**PROVIDED DATA:**
▼▼▼
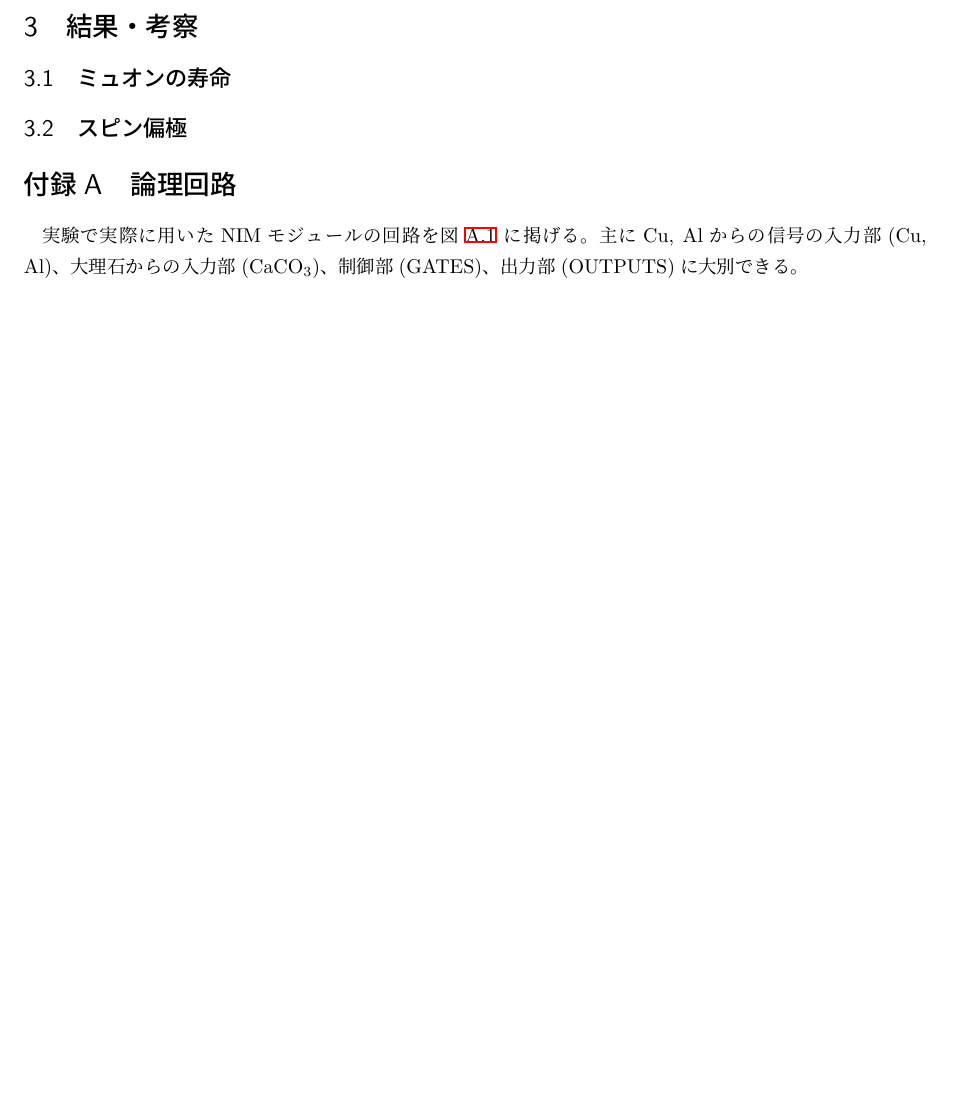
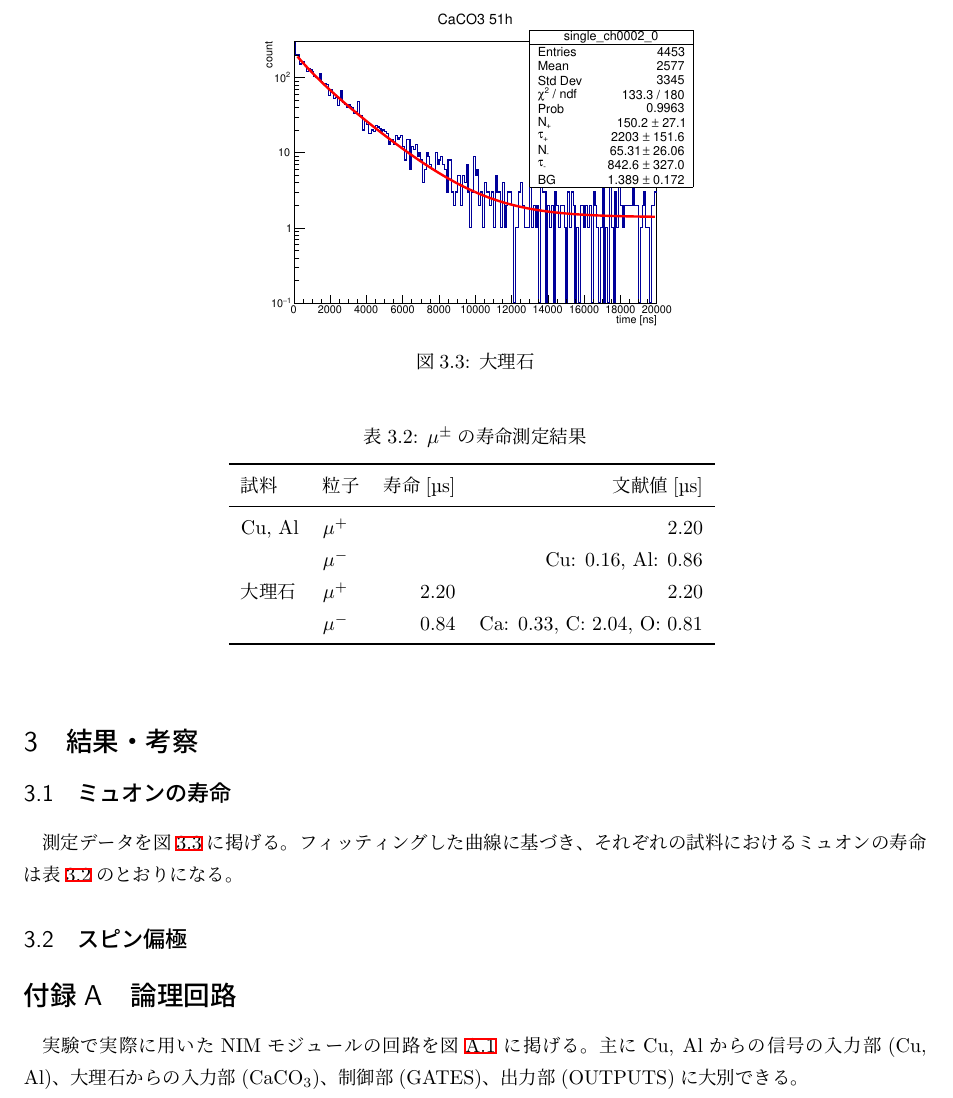
Before and after one commit to LowToneVoice/ksc16, a LaTeX document (group7/report/main.tex): part of page 5 of 13 before the commit and part of page 5 of 14 after it, cut at the place of the change, the shorter picture padded with empty space. Compiled offline with pLaTeX and dvipdfmx.

Commit message:
wrote about CaCO3 life

```diff
--- a/group7/report/main.tex
+++ b/group7/report/main.tex
@@ -317,6 +317,37 @@ $N_U+N_D$の分布は\eqref{eq: N of t considering different tau and BG}に従
 \section{結果・考察}
 \subsection{ミュオンの寿命}
 
+測定データを図\ref{fig: result: CaCO3}に掲げる。
+フィッティングした曲線に基づき、それぞれの試料におけるミュオンの寿命は表\ref{table: result: life}のとおりになる。
+
+\begin{figure}
+    \centering
+    \includegraphics[width=8cm]{../analysis/Life/CaCO3for51h.pdf}
+    \caption{大理石}
+    \label{fig: result: CaCO3}
+\end{figure}
+
+\begin{table}
+    \centering
+    \caption{$\mu^\pm$の寿命測定結果}
+    \begin{tabular}{llrr}
+        \toprule
+        試料 & 粒子 & 寿命$[\unit{\micro\second}]$ & 文献値$[\unit{\micro\second}]$
+        \\
+        \midrule
+        Cu, Al & $\mu^+$ & & 2.20
+        \\
+         & $\mu^-$ & & Cu: 0.16, Al: 0.86
+        \\
+        大理石 & $\mu^+$ & 2.20 & 2.20
+        \\
+         & $\mu^-$ & 0.84 & Ca: 0.33, C: 2.04, O: 0.81
+        \\
+        \bottomrule
+    \end{tabular}
+    \label{table: result: life}
+\end{table}
+
 \subsection{スピン偏極}
 
 
```
Also changed, not shown: group7/analysis/Life/CaCO3for51h.pdf (added), group7/report/main.pdf, group7/report/main.tex (5 more changed lines), 1 other file.
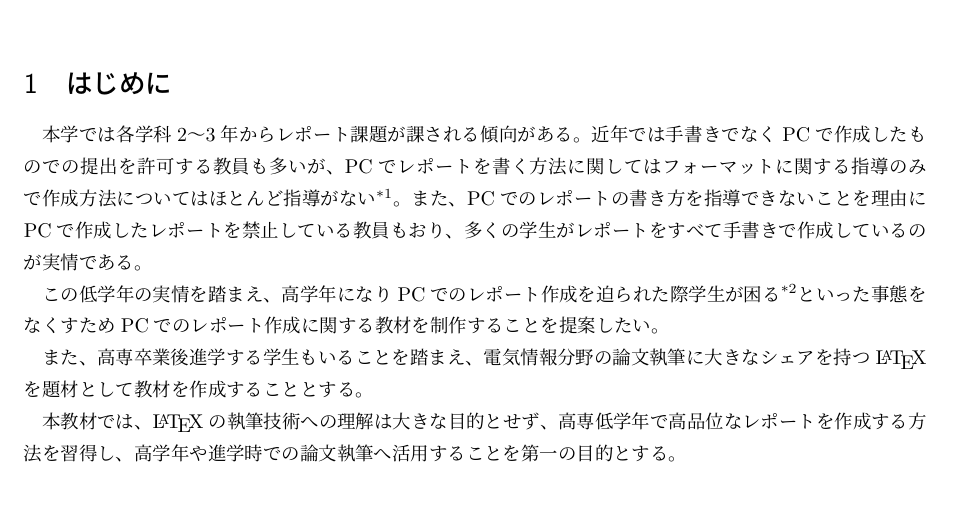
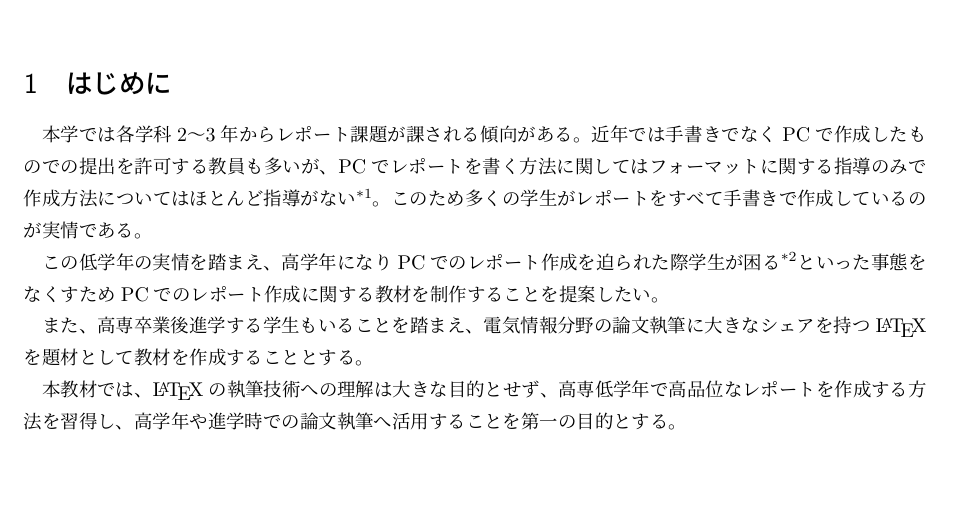
Before and after one commit to 3rdJCG/intro-of-LaTeX, a LaTeX document (plan.tex): part of page 1 of 3, cut so that both start at the same text, the shorter picture padded with empty space. The pictures show the PDF file plan.pdf that the author committed with the source.

Commit message:
edit section:はじめに

```diff
--- a/plan.tex
+++ b/plan.tex
@@ -58,8 +58,7 @@
 	本学では各学科2～3年からレポート課題が課される傾向がある。
 	近年では手書きでなくPCで作成したものでの提出を許可する教員も多いが、
 	PCでレポートを書く方法に関してはフォーマットに関する指導のみで作成方法についてはほとんど指導がない\footnote{電子制御工学科学生による情報}。
-	また、PCでのレポートの書き方を指導できないことを理由にPCで作成したレポートを禁止している教員もおり、
-	多くの学生がレポートをすべて手書きで作成しているのが実情である。
+	このため多くの学生がレポートをすべて手書きで作成しているのが実情である。
 
 	この低学年の実情を踏まえ、高学年になりPCでのレポート作成を迫られた際学生が困る\footnote{高学年になるとレポートの内容が難しくなり二重の苦となり得る}
 	といった事態をなくすためPCでのレポート作成に関する教材を制作することを提案したい。
```
Also changed, not shown: plan.pdf.
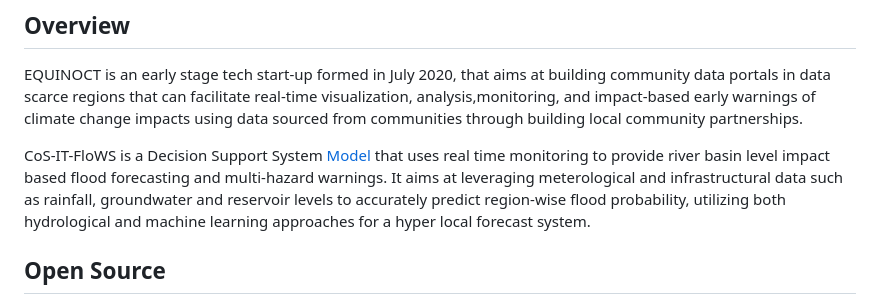
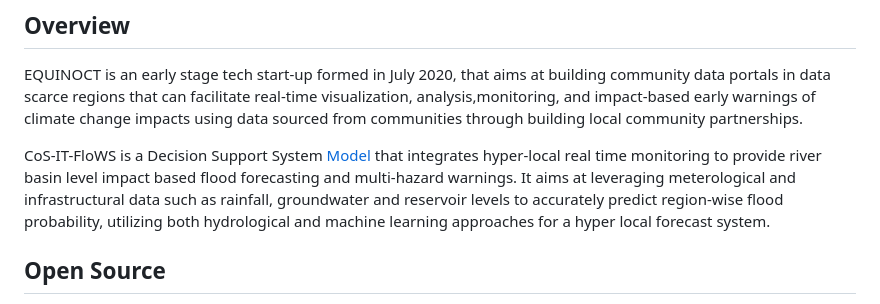
Before and after one commit to COS-IT-FLOWS/cositflows_app, a Markdown page: README.md, the part around the change. Drawn GitHub-style.

```diff
--- a/README.md
+++ b/README.md
@@ -29,7 +29,7 @@ All development activity is coordinated through the [CoS-IT-FloWS github page](h
 
 EQUINOCT is an early stage tech start-up formed in July 2020, that aims at building community data portals in data scarce regions that can facilitate real-time visualization, analysis,monitoring, and impact-based early warnings of climate change impacts using data sourced from communities through building local community partnerships.
 
-CoS-IT-FloWS is a Decision Support System [Model](./Model) that uses real time monitoring to provide river basin level impact based flood forecasting and multi-hazard warnings. It aims at leveraging meterological and infrastructural data such as rainfall, groundwater and reservoir levels to accurately predict region-wise flood probability, utilizing both hydrological and machine learning approaches for a hyper local forecast system.
+CoS-IT-FloWS is a Decision Support System [Model](./Model) that integrates hyper-local real time monitoring to provide river basin level impact based flood forecasting and multi-hazard warnings. It aims at leveraging meterological and infrastructural data such as rainfall, groundwater and reservoir levels to accurately predict region-wise flood probability, utilizing both hydrological and machine learning approaches for a hyper local forecast system.
 
 ## Open Source
 
```
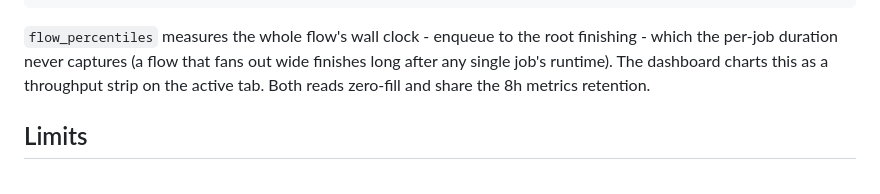
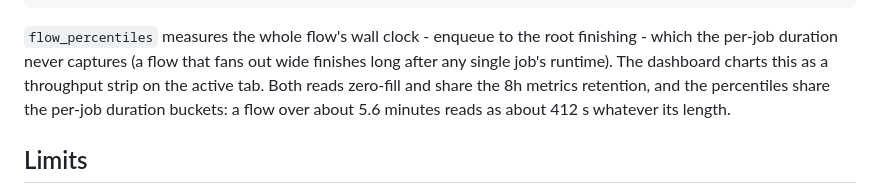
Before and after one commit to ilovepixelart/toro, a Markdown page: docs/flows.md, the part around the change. Rendered like a GitHub page.

```diff
--- a/docs/flows.md
+++ b/docs/flows.md
@@ -218,7 +218,8 @@ pcts = await queue.flow_percentiles(minutes=60)  # end-to-end p50/p95/p99 (ms)
 finishing - which the per-job duration never captures (a flow that fans out
 wide finishes long after any single job's runtime). The dashboard charts this
 as a throughput strip on the active tab. Both reads zero-fill and share the
-8h metrics retention.
+8h metrics retention, and the percentiles share the per-job duration buckets: a
+flow over about 5.6 minutes reads as about 412 s whatever its length.
 
 ## Limits
 
```
Also changed, not shown: docs/producing.md (+6 -1 lines).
▲▲▲
**EXERCISE:**
A verbatim copy of the entries, without the pictures, is what this task requires.

**ANSWER AREA:**
Before and after one commit to LowToneVoice/ksc16, a LaTeX document (group7/report/main.tex): part of page 5 of 13 before the commit and part of page 5 of 14 after it, cut at the place of the change, the shorter picture padded with empty space. Compiled offline with pLaTeX and dvipdfmx.

Commit message:
wrote about CaCO3 life

```diff
--- a/group7/report/main.tex
+++ b/group7/report/main.tex
@@ -317,6 +317,37 @@ $N_U+N_D$の分布は\eqref{eq: N of t considering different tau and BG}に従
 \section{結果・考察}
 \subsection{ミュオンの寿命}
 
+測定データを図\ref{fig: result: CaCO3}に掲げる。
+フィッティングした曲線に基づき、それぞれの試料におけるミュオンの寿命は表\ref{table: result: life}のとおりになる。
+
+\begin{figure}
+    \centering
+    \includegraphics[width=8cm]{../analysis/Life/CaCO3for51h.pdf}
+    \caption{大理石}
+    \label{fig: result: CaCO3}
+\end{figure}
+
+\begin{table}
+    \centering
+    \caption{$\mu^\pm$の寿命測定結果}
+    \begin{tabular}{llrr}
+        \toprule
+        試料 & 粒子 & 寿命$[\unit{\micro\second}]$ & 文献値$[\unit{\micro\second}]$
+        \\
+        \midrule
+        Cu, Al & $\mu^+$ & & 2.20
+        \\
+         & $\mu^-$ & & Cu: 0.16, Al: 0.86
+        \\
+        大理石 & $\mu^+$ & 2.20 & 2.20
+        \\
+         & $\mu^-$ & 0.84 & Ca: 0.33, C: 2.04, O: 0.81
+        \\
+        \bottomrule
+    \end{tabular}
+    \label{table: result: life}
+\end{table}
+
 \subsection{スピン偏極}
 
 
```
Also changed, not shown: group7/analysis/Life/CaCO3for51h.pdf (added), group7/report/main.pdf, group7/report/main.tex (5 more changed lines), 1 other file.
Before and after one commit to 3rdJCG/intro-of-LaTeX, a LaTeX document (plan.tex): part of page 1 of 3, cut so that both start at the same text, the shorter picture padded with empty space. The pictures show the PDF file plan.pdf that the author committed with the source.

Commit message:
edit section:はじめに

```diff
--- a/plan.tex
+++ b/plan.tex
@@ -58,8 +58,7 @@
 	本学では各学科2～3年からレポート課題が課される傾向がある。
 	近年では手書きでなくPCで作成したものでの提出を許可する教員も多いが、
 	PCでレポートを書く方法に関してはフォーマットに関する指導のみで作成方法についてはほとんど指導がない\footnote{電子制御工学科学生による情報}。
-	また、PCでのレポートの書き方を指導できないことを理由にPCで作成したレポートを禁止している教員もおり、
-	多くの学生がレポートをすべて手書きで作成しているのが実情である。
+	このため多くの学生がレポートをすべて手書きで作成しているのが実情である。
 
 	この低学年の実情を踏まえ、高学年になりPCでのレポート作成を迫られた際学生が困る\footnote{高学年になるとレポートの内容が難しくなり二重の苦となり得る}
 	といった事態をなくすためPCでのレポート作成に関する教材を制作することを提案したい。
```
Also changed, not shown: plan.pdf.
Before and after one commit to COS-IT-FLOWS/cositflows_app, a Markdown page: README.md, the part around the change. Drawn GitHub-style.

```diff
--- a/README.md
+++ b/README.md
@@ -29,7 +29,7 @@ All development activity is coordinated through the [CoS-IT-FloWS github page](h
 
 EQUINOCT is an early stage tech start-up formed in July 2020, that aims at building community data portals in data scarce regions that can facilitate real-time visualization, analysis,monitoring, and impact-based early warnings of climate change impacts using data sourced from communities through building local community partnerships.
 
-CoS-IT-FloWS is a Decision Support System [Model](./Model) that uses real time monitoring to provide river basin level impact based flood forecasting and multi-hazard warnings. It aims at leveraging meterological and infrastructural data such as rainfall, groundwater and reservoir levels to accurately predict region-wise flood probability, utilizing both hydrological and machine learning approaches for a hyper local forecast system.
+CoS-IT-FloWS is a Decision Support System [Model](./Model) that integrates hyper-local real time monitoring to provide river basin level impact based flood forecasting and multi-hazard warnings. It aims at leveraging meterological and infrastructural data such as rainfall, groundwater and reservoir levels to accurately predict region-wise flood probability, utilizing both hydrological and machine learning approaches for a hyper local forecast system.
 
 ## Open Source
 
```
Before and after one commit to ilovepixelart/toro, a Markdown page: docs/flows.md, the part around the change. Rendered like a GitHub page.

```diff
--- a/docs/flows.md
+++ b/docs/flows.md
@@ -218,7 +218,8 @@ pcts = await queue.flow_percentiles(minutes=60)  # end-to-end p50/p95/p99 (ms)
 finishing - which the per-job duration never captures (a flow that fans out
 wide finishes long after any single job's runtime). The dashboard charts this
 as a throughput strip on the active tab. Both reads zero-fill and share the
-8h metrics retention.
+8h metrics retention, and the percentiles share the per-job duration buckets: a
+flow over about 5.6 minutes reads as about 412 s whatever its length.
 
 ## Limits
 
```
Also changed, not shown: docs/producing.md (+6 -1 lines).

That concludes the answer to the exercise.